Zombicide is classic ‘Ameritrash’: a term used affectionately by gamers to describe a big, overproduced, miniature-filled, thematically heavy, and comparatively luck-driven game intended to emphasise the fun to be found in the action rather than require intense concentration. It is scenario-based, though, allowing you to play out a series of micro-narratives with short term goals as you fight to secure each corner of the game world, or at least obtain from it what you need to move on to the next map, where yet more zombies patiently await you. It will be interesting to see how the Night of the Living Dead edition will play, though, as it simulates the action from the film in the claustrophobic space of the house and farm, and offers black and white art to emulate the feel while also, of course, ‘updating’ it. 1968 Barbara , for instance, is not going to be a very useful character if her main skill is remaining catatonic until zombie Johnny comes looking for her. In fairness, the Zombicide games are also at least semi-comical and satirical, with many of the characters modelled after recognisable figures from cinema, television, and even popular music. You could assemble the knights from Monty Python and the Holy Grail (1975), or organise versions of Prince, Lemmy, David Bowie, and Freddie Mercury to take up arms, and in keeping with when it was released, one edition of the game came with a super mutant enemy called the Covfefe .
Link to Part One.
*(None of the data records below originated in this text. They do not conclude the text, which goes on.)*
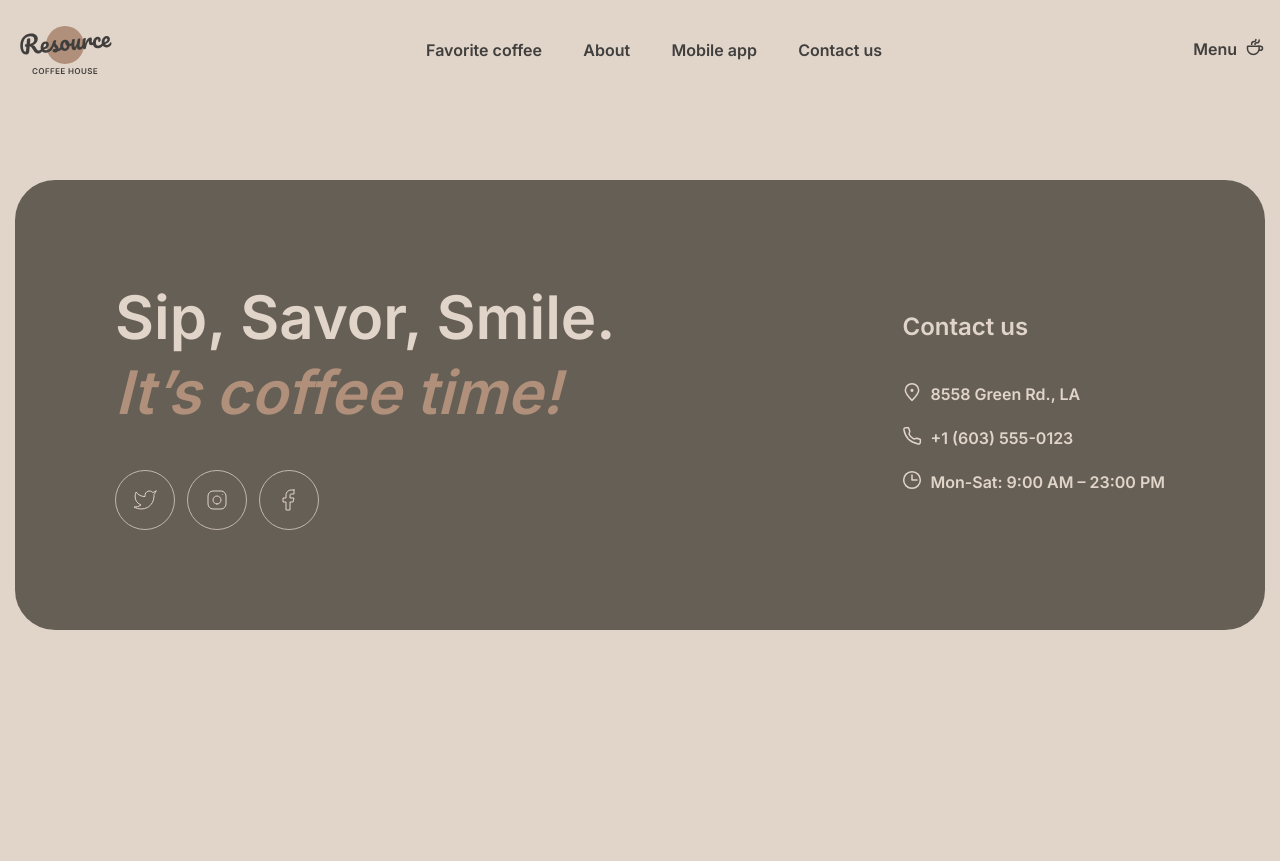
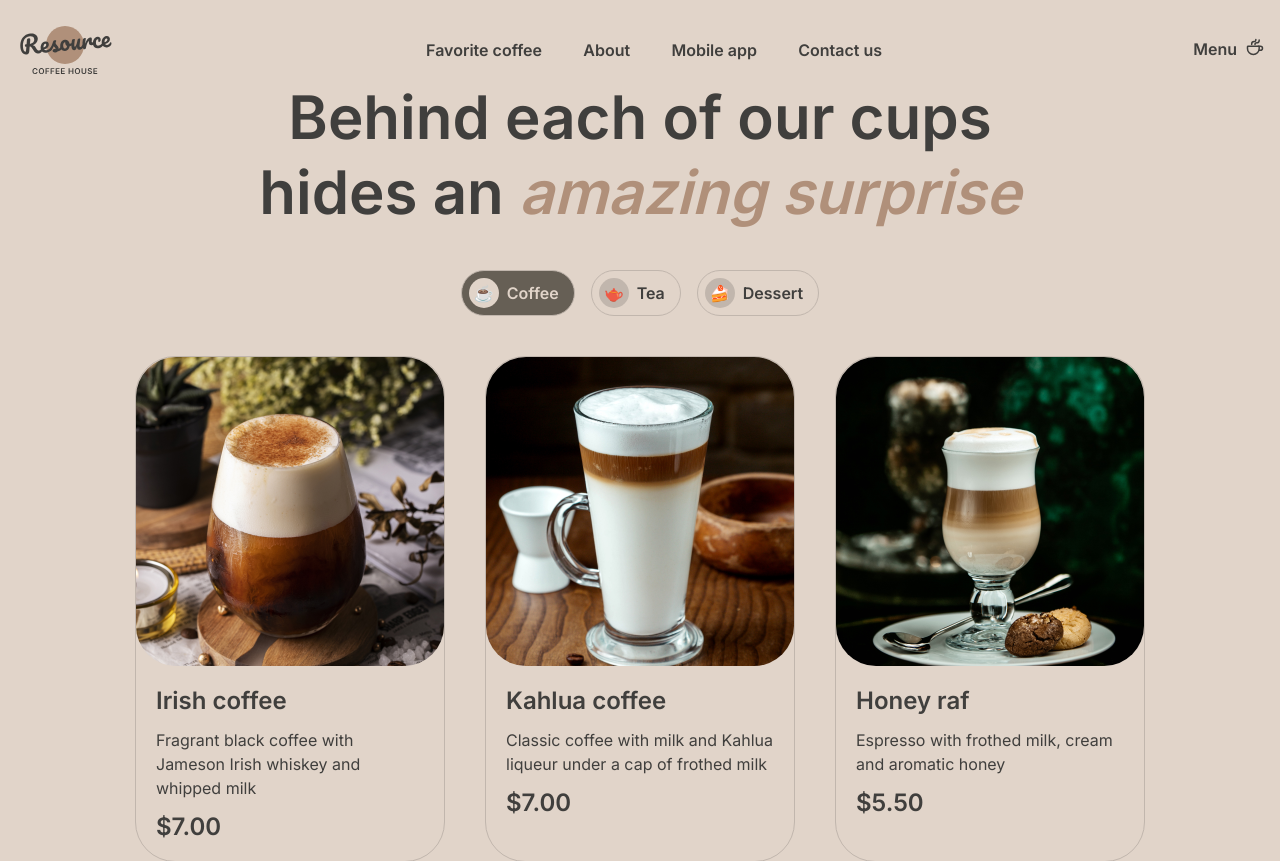
Before and after one commit to Alina00Z/CoffeeHouse, a Nuxt app: page /menu in a window 1280 px wide. Shown: the top 861 px of the page. Before the commit the page ends 800 px from the top, so only its background shows below. Built offline with nearby package versions, Linux system fonts and the light colour scheme.

Commit message:
fix(menu file for Menu, nuxt-link, close modal clicking backdrop

```diff
--- a/assets/main.css
+++ b/assets/main.css
@@ -3,6 +3,9 @@
   padding: 0;
   margin: 0;
   font-family: 'Inter', sans-serif;
+}
+html {
+  scroll-behavior: smooth;
 }
 body {
   background-color: #E1D4C9;
@@ -392,12 +395,17 @@ a {
 .footer {
   position: relative;
   margin-top: 100px;
+  margin-bottom: 40px;
   height: 450px;
   padding: 100px;
   display: flex;
   flex-direction: row;
   justify-content: space-between;
   align-items: center;
+}
+.footer_hr {
+  height: 0px;
+  border: none;
 }
 .footer > .offer {
   max-width: 530px;
@@ -552,9 +560,9 @@ a {
 .burger_menu {
   position: absolute;
   background-color: #E1D4C9;
-  width: 100vw;
-  height: 100vh;
-  overflow: hidden;
+  width: 100%;
+  height: 100%;
+  overflow:hidden;;
   z-index: 100;
 
   display: flex;
--- a/components/Footer.vue
+++ b/components/Footer.vue
@@ -1,6 +1,6 @@
 <template>
   <div class="container">
-    <footer class="footer">
+    <footer id="footer" class="footer">
 
       <div class="bg-footer bg-container"></div>
 
@@ -91,5 +91,7 @@
       </div>
 
     </footer>
+    <!-- footer_hr для нижнего отступа -->
+    <hr class="footer_hr">
   </div>
 </template>
--- a/layouts/default.vue
+++ b/layouts/default.vue
@@ -1,11 +1,9 @@
 <template>
-  <div style="position: relative; height: 100vh; width: 100vw;">
+  <div id="defaultApp" style="position: relative;">
 
-
-
-    <div ref="backdrop" class="backdrop bg-backdrop"></div>
-    <modal-card @close-modal="closeModal() " v-if="card_selected !== null" :card=card_selected></modal-card>
-    <header-component @click-burger="clickBurger" @click-coffee-menu="isMenuActive = $event"/>
+    <div ref="backdrop" class="backdrop bg-backdrop" @click="closeModal()"></div>
+    <modal-card @close-modal="closeModal()" v-if="card_selected !== null" :card=card_selected></modal-card>
+    <header-component @click-burger="clickBurger" @click-menu="isMenuActive = $event"/>
     <!-- burger -->
     <div v-if="isBurgerActive" class="container">
       <div class="burger_menu color-dark burger-link">
@@ -35,7 +33,7 @@
             <div class="line_down-hover"></div>
           </li>
         </ul>
-        <li class="btn menu_item" @click="clickCoffeeMenu()">
+        <li class="btn menu_item" @click="clickMenu()">
             <div class="menu_item-main">
               <div class="menu_item-main-word">Menu</div>
               <div class="menu_item-main-icon"></div>
@@ -44,12 +42,11 @@
           </li>
       </div>
     </div>
-    <Nuxt v-if="!isMenuActive"/>
-    <!-- :class="{
+    <Nuxt/>
+    <!-- :class="{  v-if="!isMenuActive"
       'not-active' : isMenuActive
     }"
     -->
-    <coffee-menu @click-card="clickCard" v-if="isMenuActive"/>
     <footer-component />
 
   </div>
@@ -75,14 +72,18 @@
 <script>
 import HeaderComponent from '/components/Header.vue'
 import FooterComponent from '/components/Footer.vue'
-import CoffeeMenu from '/components/CoffeeMenu.vue'
 import ModalCard from '/components/ModalCard.vue'
 export default {
   components: {
     HeaderComponent,
     FooterComponent,
-    CoffeeMenu,
-    ModalCard
+    ModalCard,
+},
+  created () {
+    this.$nuxt.$on('click-card', ($event) => this.clickCard($event));
+  },
+  destroyed() {
+    this.$nuxt.$off('click-card', ($event) => this.clickCard($event));
   },
   data() {
     return {
@@ -94,10 +95,12 @@ export default {
   methods: {
     clickCard([type, name, info, price]) {
       const body = document.querySelector('body');
-      body.style.overflow = 'hidden';
+      // body.style.overflow = 'hidden';
       this.$refs.backdrop.classList.add('active');
 
       this.card_selected = {type: type, name: name, info: info, price: price};
+
+      const defaultApp = document.querySelector('.defaultApp');
     },
     closeModal() {
       this.card_selected = null;
@@ -116,7 +119,7 @@ export default {
       }
 
     },
-    clickCoffeeMenu() {
+    clickMenu() {
       this.isBurgerActive = !this.isBurgerActive;
       const body = document.querySelector('body');
       body.style.overflow = 'visible';
--- a/nuxt.config.js
+++ b/nuxt.config.js
@@ -40,5 +40,8 @@ export default {
 
   // Build Configuration: https://go.nuxtjs.dev/config-build
   build: {
+  },
+
+  router:{
   }
 }
--- /dev/null
+++ b/pages/menu.vue
@@ -0,0 +1,128 @@
+<template>
+
+  <div class="container">
+    <div class="window_coffee">
+
+      <div class="window_coffee-offer">
+        <h1 class="heading-2 color-dark">Behind each of our cups hides an <span class="accent color-accent">amazing surprise</span></h1>
+
+        <ul class="tabs link_button">
+          <li ref="coffee_tab" class="tab_item active" @click="clickCoffee()">
+            <!-- ☕ -->
+            <div class="tab_item-icon">
+              <div class="circle"></div>
+              <div class="emoji">&#9749;</div>
+            </div>
+            <div class="tab_item-word">Coffee</div>
+          </li>
+          <li ref="tea_tab" class="tab_item" @click="clickTea()">
+            <!-- 🫖  &#129750;-->
+            <div class="tab_item-icon">
+              <div class="circle"></div>
+              <div class="emoji">&#129750;</div>
+            </div>
+            <div class="tab_item-word">Tea</div>
+          </li>
+          <li ref="dessert_tab" class="tab_item" @click="clickDessert()">
+            <!-- 🍰 &#127856;-->
+            <div class="tab_item-icon">
+              <div class="circle"></div>
+              <div class="emoji">&#127856;</div>
+            </div>
+            <div class="tab_item-word">Dessert</div>
+          </li>
+        </ul>
+      </div>
+
+      <div v-if="tabsState[0].active" class="window-coffee-grid">
+        <coffee-menu-card @click-card="$nuxt.$emit('click-card', $event)" v-for="(card,i) in cards_coffee" :key="i" :type="'coffee'" :name="card.name" :info="card.info" :price="card.price"/>
+      </div>
+      <div v-if="tabsState[1].active" class="window-coffee-grid">
+        <coffee-menu-card @click-card="$nuxt.$emit('click-card', $event)" v-for="(card,i) in cards_tea" :key="i" :type="'tea'" :name="card.name" :info="card.info" :price="card.price"/>
+      </div>
+      <div v-if="tabsState[2].active" class="window-coffee-grid">
+        <coffee-menu-card @click-card="$nuxt.$emit('click-card', $event)" v-for="(card,i) in cards_dessert" :key="i" :type="'dessert'" :name="card.name" :info="card.info" :price="card.price"/>
+      </div>
+
+    </div>
+  </div>
+
+  </template>
+  <script>
+  import CoffeeMenuCard from '../components/CoffeeMenuCard.vue'
+  export default {
+    name: 'MenuPage',
+    layout: 'default',
+    components: {
+      CoffeeMenuCard,
+    },
+
+
+    data() {
+      return {
+        tabsState: [
+          { name: 'coffee', active: true},
+          { name: 'tea', active: false},
+          { name: 'dessert', active: false}
+        ],
+        cards_coffee: [
+          {name: 'Irish coffee', info: 'Fragrant black coffee with Jameson Irish whiskey and whipped milk', price: '$7.00'},
+          {name: 'Kahlua coffee', info: 'Classic coffee with milk and Kahlua liqueur under a cap of frothed milk', price: '$7.00'},
+          {name: 'Honey raf', info: 'Espresso with frothed milk, cream and aromatic honey', price: '$5.50'},
+          {name: 'Ice cappuccino', info: 'Cappuccino with soft thick foam in summer version with ice', price: '$5.00'},
+          {name: 'Espresso', info: 'Classic black coffee', price: '$4.50'},
+          {name: 'Latte', info: 'Espresso coffee with the addition of steamed milk and dense milk foam', price: '$5.50'},
+          {name: 'Latte macchiato', info: 'Espresso with frothed milk and chocolate', price: '$5.50'},
+          {name: 'Coffee with cognac', info: 'Fragrant black coffee with cognac and whipped cream', price: '$6.50'}
+        ],
+        cards_tea: [
+          {name: 'Moroccan', info: 'Fragrant black tea with the addition of tangerine, cinnamon, honey, lemon and mint', price: '$4.50'},
+          {name: 'Ginger', info: 'Original black tea with fresh ginger, lemon and honey', price: '$5.00'},
+          {name: 'Cranberry', info: 'Invigorating black tea with cranberry and honey', price: '$5.00'},
+          {name: 'Sea buckthorn', info: 'Toning sweet black tea with sea buckthorn, fresh thyme and cinnamon', price: '$5.50'}
+        ],
+        cards_dessert: [
+          {name: 'Marble cheesecake', info: 'Philadelphia cheese with lemon zest on a light sponge cake and red currant jam', price: '$3.50'},
+          {name: 'Red velvet', info: 'Layer cake with cream cheese frosting', price: '$4.00'},
+          {name: 'Cheesecakes', info: 'Soft cottage cheese pancakes with sour cream and fresh berries and sprinkled with powdered sugar', price: '$4.50'},
+          {name: 'Creme brulee', info: 'Delicate creamy dessert in a caramel basket with wild berries', price: '$4.00'},
+          {name: 'Pancakes', info: 'Tender pancakes with strawberry jam and fresh strawberries', price: '$4.50'},
+          {name: 'Honey cake', info: 'Classic honey cake with delicate custard', price: '$4.50'},
+          {name: 'Chocolate cake', info: 'Cake with hot chocolate filling and nuts with dried apricots', price: '$5.50'},
+          {name: 'Black forest', info: 'A combination of thin sponge cake with cherry jam and light chocolate mousse', price: '$6.50'}
+        ],
+        card_selected : null
+      }
+    },
+    computed: {
+
+    },
+    methods: {
+      clickCoffee() {
+        this.$refs.tea_tab.classList.remove('active');
+        this.tabsState[1].active = false;
+        this.$refs.dessert_tab.classList.remove('active');
+        this.tabsState[2].active = false;
+        this.$refs.coffee_tab.classList.add('active');
+        this.tabsState[0].active = true;
+
+      },
+      clickTea() {
+        this.$refs.coffee_tab.classList.remove('active');
+        this.tabsState[0].active = false;
+        this.$refs.dessert_tab.classList.remove('active');
+        this.tabsState[2].active = false;
+        this.$refs.tea_tab.classList.add('active');
+        this.tabsState[1].active = true;
+      },
+      clickDessert() {
+        this.$refs.coffee_tab.classList.remove('active');
+        this.tabsState[0].active = false;
+        this.$refs.tea_tab.classList.remove('active');
+        this.tabsState[1].active = false;
+        this.$refs.dessert_tab.classList.add('active');
+        this.tabsState[2].active = true;
+      }
+    }
+  }
+  </script>
```
Also changed, not shown: components/Header.vue (+17 -14 lines), pages/index.vue (+5 -6 lines).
To go back to Risk Walking Dead, it’s your classic game of Risk, which is a venerable title designed by Albert Lamorisse and Michael Levin simulating global warfare since 1959 in which you are building and deploying armies and attempting to take possession of enough countries for your faction to ‘win’ through a series of contested dice rolls. Risk Walking Dead features a smaller ‘world’ map depicting the South Eastern United States where the graphic novels were set. The factions are not countries, but Rick’s Group, the Greene Family, The Governor, and the Prisoners, which tells you it was published comparatively early in the Walking Dead universe’s evolution (the game also features art inspired by the original comic book rather than the TV iteration, which is a plus). The twist comes with the optional (and preferable) ‘survival mode’ where the zombie faction are controlled by the game, and their goals are simply to move to where humans are massed in sufficient numbers to make it worth their while. The fun part is that no matter what faction you play, if your people die in combat with zombies, they become zombies themselves. The zombies don’t worry too much about the cost of building their army, they just get more numerous the more destruction humans wreak. This forces limited co-operation between the factions, or at least enough trickery to ensure your people survive and the zombies don’t overrun the map. It’s actually a very apt application of the core themes of The Walking Dead to an existing game system, which shows it can be done.
In 1978, while you were playing Monopoly (or weren’t born yet, I guess), SPI (Simulations Publications Inc.) released a board game tied in to the release of George Romero’s Dawn of the Dead designed by John H. Butterfield. It could be played as a team or solitaire, with players controlling Peter, Stephen, Roger, and Fran as they dashed around inside the zombie-infested mall trying first to lock the entrances then clear out the remaining zombies. Or you could be the zombies, an undifferentiated horde with a considerably larger team to control (well, slowly nudge around). The human characters had varying skills based on their capacity to move, shoot, and keep calm. They had to make a panic check (roll a dice) after each shot fired, and if they failed, they would be more vulnerable to nearby zombies. The human goal was to move and shoot and try to work around the slow moving zombies and be prepared for sudden ambushes from unseen ones. The zombie goal is not difficult to guess. Think you have it? Good.